In the same way the airlines have managed to change the behaviour of travellers to a self-service model, mobility teams need to develop a strategy to involve the traveller more in producing the documentation necessary to make a trip compliant. When self-booking tools for travel first came on the scene there was a similar level of scepticism amongst airline staff – but how that has changed over time is immense.
Availability Of External Vendor Resource In Tax And Immigration
Knowing when to call in third party support for a difficult case can be a toss up between work overload in a mobility department and an available budget for such third party involvement. Some tasks however, do need specialist involvement and can fragment processes depending on the technological capability of the provider. If you have a tech aware vendor, the ability to link systems to ensure data does not have to be entered on multiple systems is an important feature of the service model you look to implement.
Using algorithms to manage the ‘easy cases’ for pre-trip approval for instance, can reduce the need for a mobility professional to review every single trip – the more difficult cases are held firstly for internal resolution and then when required for transfer across to a tax or immigration vendor. Having this system in one place allows you to manage all vendors in one process and not jump between multiple systems to request service.
Change Management Procedures In The Company
As every company has a different culture the ability to have a successful project roll out is dependent on that culture and the availability of change management project workers.
Secure this resource early and from there you can map out whether you go in a piecemeal roll out or ‘Big Bang’. We have had best success with ‘Big Bang’ rollouts where the entire company goes live on Day 1. Business travel is one of the main topics of conversation among business travellers – from enquiring about what loyalty programme their fellow travellers are in to discussing the latest requirement from Tax, Immigration, Finance or Safety to allow them to travel. Rolling out a single robust policy means it is discussed more quickly among the constituency, and as we saw above business travellers do conform to the ‘new normal’.
Every company is different – but for every culture there is a way to implement a strong business traveller management programme. Whether you only manage the ‘hard cases’, or manage data in the background or push some of the administrative tasks to the traveller – you can come up with a service model to help you manage your business travellers. Come talk to us and we can help you.
Who knew that you would eventually be tagging your own bag?

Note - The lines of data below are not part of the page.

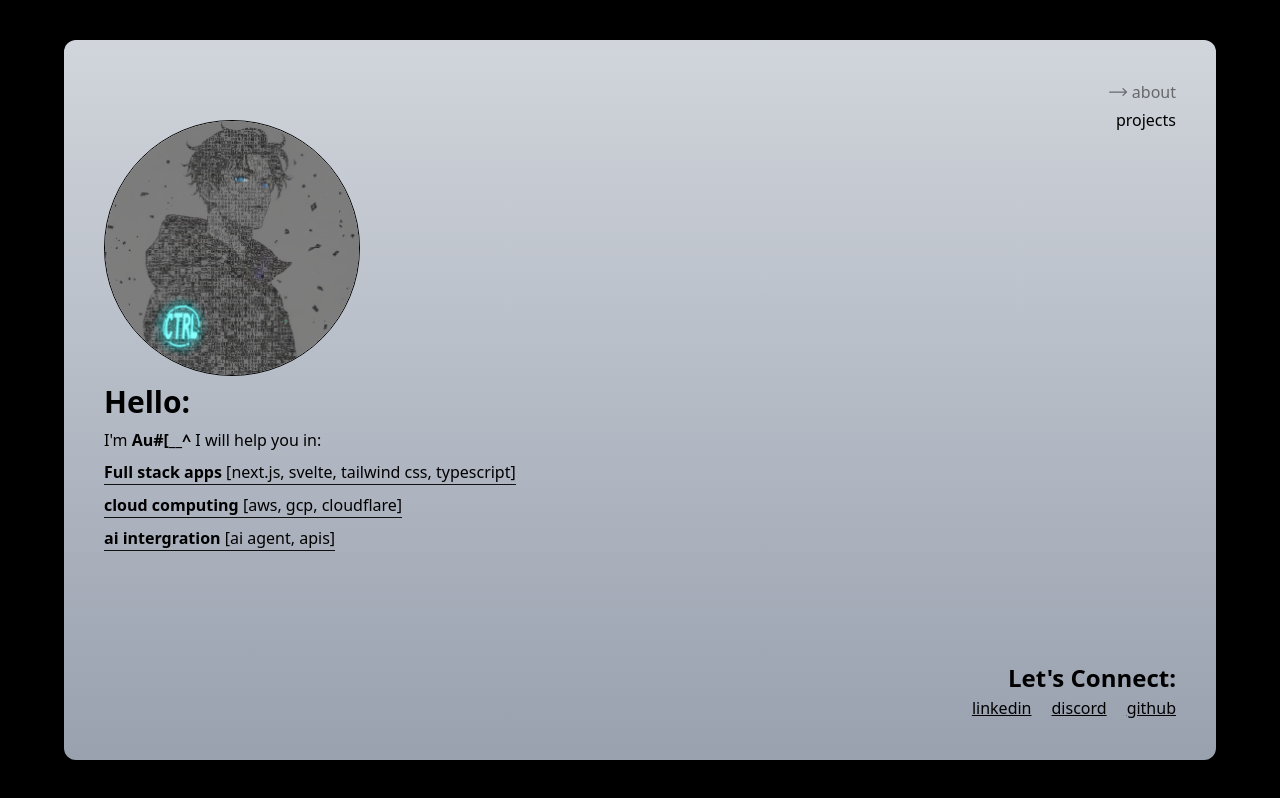
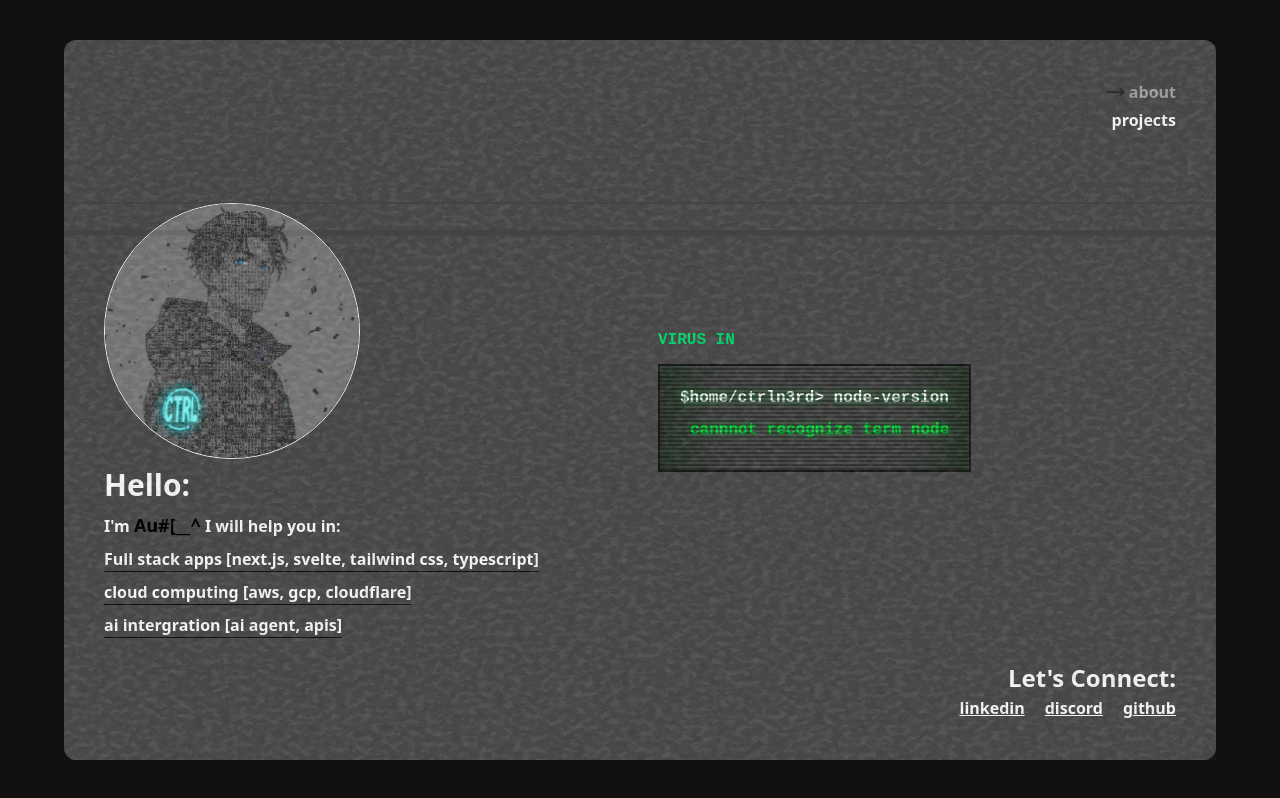
Before and after one commit to ctrln3rd/portfolio, a SvelteKit app: page / in a window 1280 px wide. Built offline with nearby package versions, Linux system fonts and the light colour scheme.

Commit message:
adding new animations

```diff
--- a/src/routes/+layout.svelte
+++ b/src/routes/+layout.svelte
@@ -3,6 +3,7 @@
 	import favicon from '$lib/assets/favicon.svg';
 	import Nav from './Nav.svelte';
 	import Connect from './connect.svelte';
+	import Grain from './grain.svelte';
 
 	let { children } = $props();
 </script>
@@ -13,12 +14,9 @@
 <meta name="description" content="Futuristic full stack developer based in Kenya, building intelligent, user-focused web and AI solutions for global impact. Explore sleek, scalable apps by ctrlN3rd."/>
 
 </svelte:head>
-<div
-class="absolute inset-[50%] -translate-[50%] size-[97%] md:size-[94%] lg:size-[90%] bg-linear-to-b from-gray-300 to-gray-400 rounded-xl">
+<div class="absolute inset-[50%] -translate-[50%] size-[97%] md:size-[94%] lg:size-[90%] bg-[#4e4e4e] rounded-xl">
 	<Nav/>
 	<Connect/>
-	<div>
-
-	</div>
+	<Grain/>
 	{@render children()}
 </div>
--- a/src/routes/+page.svelte
+++ b/src/routes/+page.svelte
@@ -1,22 +1,35 @@
 <script lang="ts">
 
   import { skills } from "$lib/skills";
-  import { MoveRight } from "lucide-svelte";
+  import GlitchWriter from "./glitchWriter.svelte";
   import { glitch } from "$lib/glitch";
-
+  import Terminal from "./terminal.svelte";
+  const myTechTerms = ["SYSTEM_STABLE", "VULNERABILITIES FOUND", "VIRUS INJECTED", "SYSTEM CRITICAL"];
+  const mySequence = [
+    { cmd: "sudo dnf upgrade", res: "upto date !!" },
+    { cmd: "node-version", res: "cannnot recognize term node" },
+    { cmd: "sudo dnf install node", res: "done!!" },
+    {cmd: "npm install", res: "10 packages installed"},
+    {cmd: "npm run dev", res: "server running on localhost:3000"},
+    { cmd: "clear", res: "System purged. Connection lost." }
+  ];
 </script>
 
-<div class="p-5 md:p-10 relative w-full h-full">
+<div class="p-5 md:p-10 relative w-full h-full flex flex-col lg:flex-row items-center gap-[10%]">
     <div class="flex flex-col items-start gap-2 pt-10">
       <img src="/me.jpg" alt="me"
         class="w-32 lg:w-64 aspect-sqaure rounded-full border"/>
       <h1 class="text-3xl font-bold">Hello: </h1>
       <p>I'm <span use:glitch={{mode: "loop", speed: 100, duration: 2500}}
-        class="font-bold">Austine</span> I will help you in:</p>
+        class="font-extrabold text-black text-lg">Austine</span> I will help you in:</p>
       {#each skills as  skill}
         <div class="border-b border-b-[#111111]">
           <span class="font-bold">{skill.title}</span>
           <!--<MoveRight size="24" strokeWidth="1.5"/>-->[{skill.sub.join(", ")}]</div>
       {/each}
     </div>
+    <div class="self-center text-green-400 flex flex-col items-start gap-3 p-3 relative">
+      <GlitchWriter words={myTechTerms}/>
+      <Terminal commands={mySequence}/>
+    </div>
 </div>
--- a/src/routes/Nav.svelte
+++ b/src/routes/Nav.svelte
@@ -14,7 +14,7 @@
     {#each navLinks as link}
         <a href={link.href}
         class:opacity-50={$page.url.pathname === link.href}
-        class="flex gap-1 items-center" >
+        class="flex gap-1 items-center font-extrabold" >
         {#if $page.url.pathname === link.href}
         <MoveRight size="20" color="#000000" strokeWidth="1.5"/>
         {/if}
--- /dev/null
+++ b/src/routes/glitchWriter.svelte
@@ -0,0 +1,92 @@
+<script>
+  import { onMount } from 'svelte';
+
+  export let words = ["SYSTEM_FAILURE", "ACCESS_GRANTED", "ENCRYPTING...", "OVERRIDE"];
+  export let typeSpeed = 100;
+  export let deleteSpeed = 50;
+  export let delayBetween = 2000;
+
+  let displayText = "";
+  let isDeleting = false;
+  let wordIndex = 0;
+  let isGlitching = false;
+
+  function getRandomWord() {
+    // Ensures we don't pick the same word twice in a row
+    let newIndex = Math.floor(Math.random() * words.length);
+    if (newIndex === wordIndex) return getRandomWord();
+    return newIndex;
+  }
+
+  function handleTyping() {
+    const currentFullWord = words[wordIndex];
+
+    if (isDeleting) {
+      displayText = currentFullWord.substring(0, displayText.length - 1);
+    } else {
+      displayText = currentFullWord.substring(0, displayText.length + 1);
+    }
+
+    // Determine speed
+    let currentSpeed = isDeleting ? deleteSpeed : typeSpeed;
+
+    // Glitch logic: random chance to "flicker"
+    isGlitching = Math.random() > 0.9;
+
+    // Logic: Word finished typing
+    if (!isDeleting && displayText === currentFullWord) {
+      currentSpeed = delayBetween; // Pause at the end
+      isDeleting = true;
+    }
+    // Logic: Word fully deleted
+    else if (isDeleting && displayText === "") {
+      isDeleting = false;
+      wordIndex = getRandomWord();
+      currentSpeed = 500; // Small pause before starting new word
+    }
+
+    setTimeout(handleTyping, currentSpeed);
+  }
+
+  onMount(() => {
+    handleTyping();
+  });
+</script>
+
+<span class="typewriter-container" class:glitch={isGlitching}>
+  {displayText}
+  <span class="cursor">_</span>
+</span>
+
+<style>
+  .typewriter-container {
+    font-family: 'Courier New', Courier, monospace;
+    position: relative;
+    display: inline-block;
+  }
+
+  /* The Glitch Effect */
+  .glitch {
+    text-shadow:
+      2px 0 #ff00ff,
+      -2px 0 #00ffff;
+    animation: shake 0.1s infinite;
+  }
+
+  @keyframes shake {
+    0% { transform: translate(0); }
+    25% { transform: translate(2px, -2px); }
+    50% { transform: translate(-2px, 2px); }
+    75% { transform: translate(2px, 2px); }
+    100% { transform: translate(0); }
+  }
+
+  .cursor {
+    animation: blink 0.8s infinite;
+  }
+
+  @keyframes blink {
+    0%, 100% { opacity: 1; }
+    50% { opacity: 0; }
+  }
+</style>
--- /dev/null
+++ b/src/routes/grain.svelte
@@ -0,0 +1,61 @@
+<div class="grain-container">
+  <svg viewBox="0 0 200 200" xmlns="http://www.w3.org/2000/svg" preserveAspectRatio="none">
+    <filter id="noiseFilter">
+      <feTurbulence type="fractalNoise" baseFrequency="0.65" numOctaves="3" stitchTiles="stitch" />
+      <feColorMatrix type="saturate" values="0" />
+      <feComponentTransfer>
+        <feFuncR type="linear" slope="2" intercept="-1" />
+        <feFuncG type="linear" slope="2" intercept="-1" />
+        <feFuncB type="linear" slope="2" intercept="-1" />
+      </feComponentTransfer>
+    </filter>
+
+    <rect width="100%" height="100%" filter="url(#noiseFilter)" />
+
+    <rect class="tech-line line-1" width="100%" height="0.5" fill="black" />
+    <rect class="tech-line line-2" width="100%" height="1.5" fill="black" />
+    <rect class="tech-line line-3" width="100%" height="1" fill="black" />
+  </svg>
+</div>
+
+<style>
+  .grain-container {
+    position: fixed;
+    top: 0;
+    left: 0;
+    width: 100%;
+    height: 100%;
+    pointer-events: none;
+    z-index: 9999;
+    opacity: 0.15; /* Increased slightly so lines are visible */
+    overflow: hidden;
+  }
+
+  svg {
+    width: 100%;
+    height: 100%;
+  }
+
+  /* Animation for the tech lines */
+  .tech-line {
+    opacity: 0.8;
+  }
+
+  .line-1 { animation: scan 4s linear infinite; }
+  .line-2 { animation: scan 7s linear infinite reverse; }
+  .line-3 { animation: glitch 0.5s steps(1) infinite; }
+
+  @keyframes scan {
+    from { transform: translateY(-10px); }
+    to { transform: translateY(210px); }
+  }
+
+  @keyframes glitch {
+    0% { transform: translateY(10px); opacity: 0; }
+    10% { transform: translateY(150px); opacity: 1; }
+    20% { transform: translateY(30px); opacity: 0; }
+    50% { transform: translateY(190px); opacity: 0.5; }
+    80% { transform: translateY(60px); opacity: 0; }
+    100% { transform: translateY(10px); opacity: 0; }
+  }
+</style>
--- a/src/routes/layout.css
+++ b/src/routes/layout.css
@@ -3,5 +3,10 @@
 
 
 body{
-    background-color: black;
+    background-color: #111111;
+    color: white;
+    font-weight: 600;
 }
+h1, h2, h3{
+    font-weight: 900;
+}
--- a/src/routes/projects/+page.svelte
+++ b/src/routes/projects/+page.svelte
@@ -54,13 +54,13 @@
                          class={`w-full px-5 transition-opacity duration-300 ${activeIndex === i ? 'opacity-100' : 'opacity-30'}`}>
 
                         <div class="w-full flex gap-1 items-center">
-                            <span class="w-1/3 lg:w-1/2 bg-black/70 h-1"></span>
+                            <span class="w-1/3 lg:w-1/2 bg-gray-100 h-1"></span>
                             <span use:glitch={{mode: "loop", speed: 100, duration: 3000}} class="font-bold text-lg">#0{i+1}</span>
                             <span>({project.date})</span>
                         </div>
 
                         <div>
-                            <h3 class="font-bold italic text-xl uppercase">{project.title}</h3>
+                            <h3 class="font-bold italic text-xl text-black uppercase">{project.title}</h3>
                             <div class="mb-2">
                                 {project.description}..
                                 <a href={project.link} class="font-bold cursor-pointer hover:bg-gray-400">(visit)</a>
--- /dev/null
+++ b/src/routes/terminal.svelte
@@ -0,0 +1,154 @@
+<script lang="ts">
+  import { onMount } from 'svelte';
+
+  interface CommandPair {
+    cmd: string;
+    res: string;
+  }
+
+  interface HistoryItem {
+    type: 'command' | 'response';
+    text: string;
+  }
+
+  export let commands: CommandPair[] = [];
+  export let path: string = "$home/ctrln3rd>";
+  export let typeSpeed: number = 60;
+
+  let currentEntry: HistoryItem[] = []; // Only holds the active pair
+  let currentCmdIndex: number = 0;
+  let typingText: string = "";
+  let isTyping: boolean = false;
+
+  async function runTerminal(): Promise<void> {
+    // Reset index if we reach the end of the array
+    if (currentCmdIndex >= commands.length) {
+      currentCmdIndex = 0;
+    }
+
+    const item = commands[currentCmdIndex];
+
+    // 1. Clear previous entry before starting new one
+    currentEntry = [];
+    isTyping = true;
+    typingText = "";
+
+    // 2. Type the command line
+    for (let i = 0; i <= item.cmd.length; i++) {
+      typingText = item.cmd.substring(0, i);
+      await new Promise(r => setTimeout(r, typeSpeed + Math.random() * 20));
+    }
+
+    // 3. Move typed command to "history" and show response
+    isTyping = false;
+    currentEntry = [
+      { type: 'command', text: `${path} ${item.cmd}` },
+      { type: 'response', text: item.res }
+    ];
+
+    // 4. Wait for user to read the pair
+    await new Promise(r => setTimeout(r, 2500));
+
+    // 5. Increment and loop
+    currentCmdIndex++;
+    runTerminal();
+  }
+
+  onMount(() => {
+    if (commands.length > 0) runTerminal();
+  });
+</script>
+
+<div class="terminal-box">
+  <div class="scanline"></div>
+  <div class="glow"></div>
+
+  <div class="content">
+    {#each currentEntry as line}
+      <div class="line {line.type}">
+        {line.text}
+      </div>
+    {/each}
+
+    {#if isTyping}
+      <div class="line command">
+        {path} {typingText}<span class="cursor"></span>
+      </div>
+    {/if}
+  </div>
+</div>
+
+<style>
+  .terminal-box {
+    background: transparent;
+    color: #00ff41;
+    font-family: 'Fira Code', 'Courier New', monospace;
+    width: 100%;
+    max-width: 600px;
+    height: fit-content; /* Short height since it's only one pair at a time */
+    border: 2px solid #1a1a1a;
+    position: relative;
+    overflow: hidden;
+    padding: 20px;
+    box-sizing: border-box;
+    display: flex;
+    align-items: flex-start;
+  }
+
+  .content {
+    position: relative;
+    z-index: 5;
+  }
+
+  .line {
+    margin-bottom: 8px;
+    line-height: 1.5;
+    white-space: pre-wrap;
+    text-shadow: 0 0 8px rgba(0, 255, 65, 0.6);
+  }
+
+  .command {
+    color: #fff;
+  }
+
+  .response {
+    color: #00ff41;
+    opacity: 0.9;
+    padding-left: 10px;
+  }
+
+  .cursor {
+    display: inline-block;
+    width: 10px;
+    height: 1.2em;
+    background: #00ff41;
+    margin-left: 5px;
+    vertical-align: middle;
+    animation: blink 0.8s step-end infinite;
+  }
+
+  @keyframes blink {
+    50% { opacity: 0; }
+  }
+
+  /* Retro CRT FX */
+  .scanline {
+    position: absolute;
+    top: 0; left: 0; bottom: 0; right: 0;
+    background: linear-gradient(
+      to bottom,
+      transparent 50%,
+      rgba(0, 0, 0, 0.3) 51%
+    );
+    background-size: 100% 4px;
+    pointer-events: none;
+    z-index: 10;
+  }
+
+  .glow {
+    position: absolute;
+    top: 0; left: 0; width: 100%; height: 100%;
+    background: radial-gradient(circle, transparent 60%, rgba(0, 40, 0, 0.4) 100%);
+    pointer-events: none;
+  }
+</style>
```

This article was first published in the Spring 2020 issue of International HR Adviser, a quarterly publication, distributed to International Human Resource, Global Mobility and Procurement professionals worldwide. Please click here to view the online edition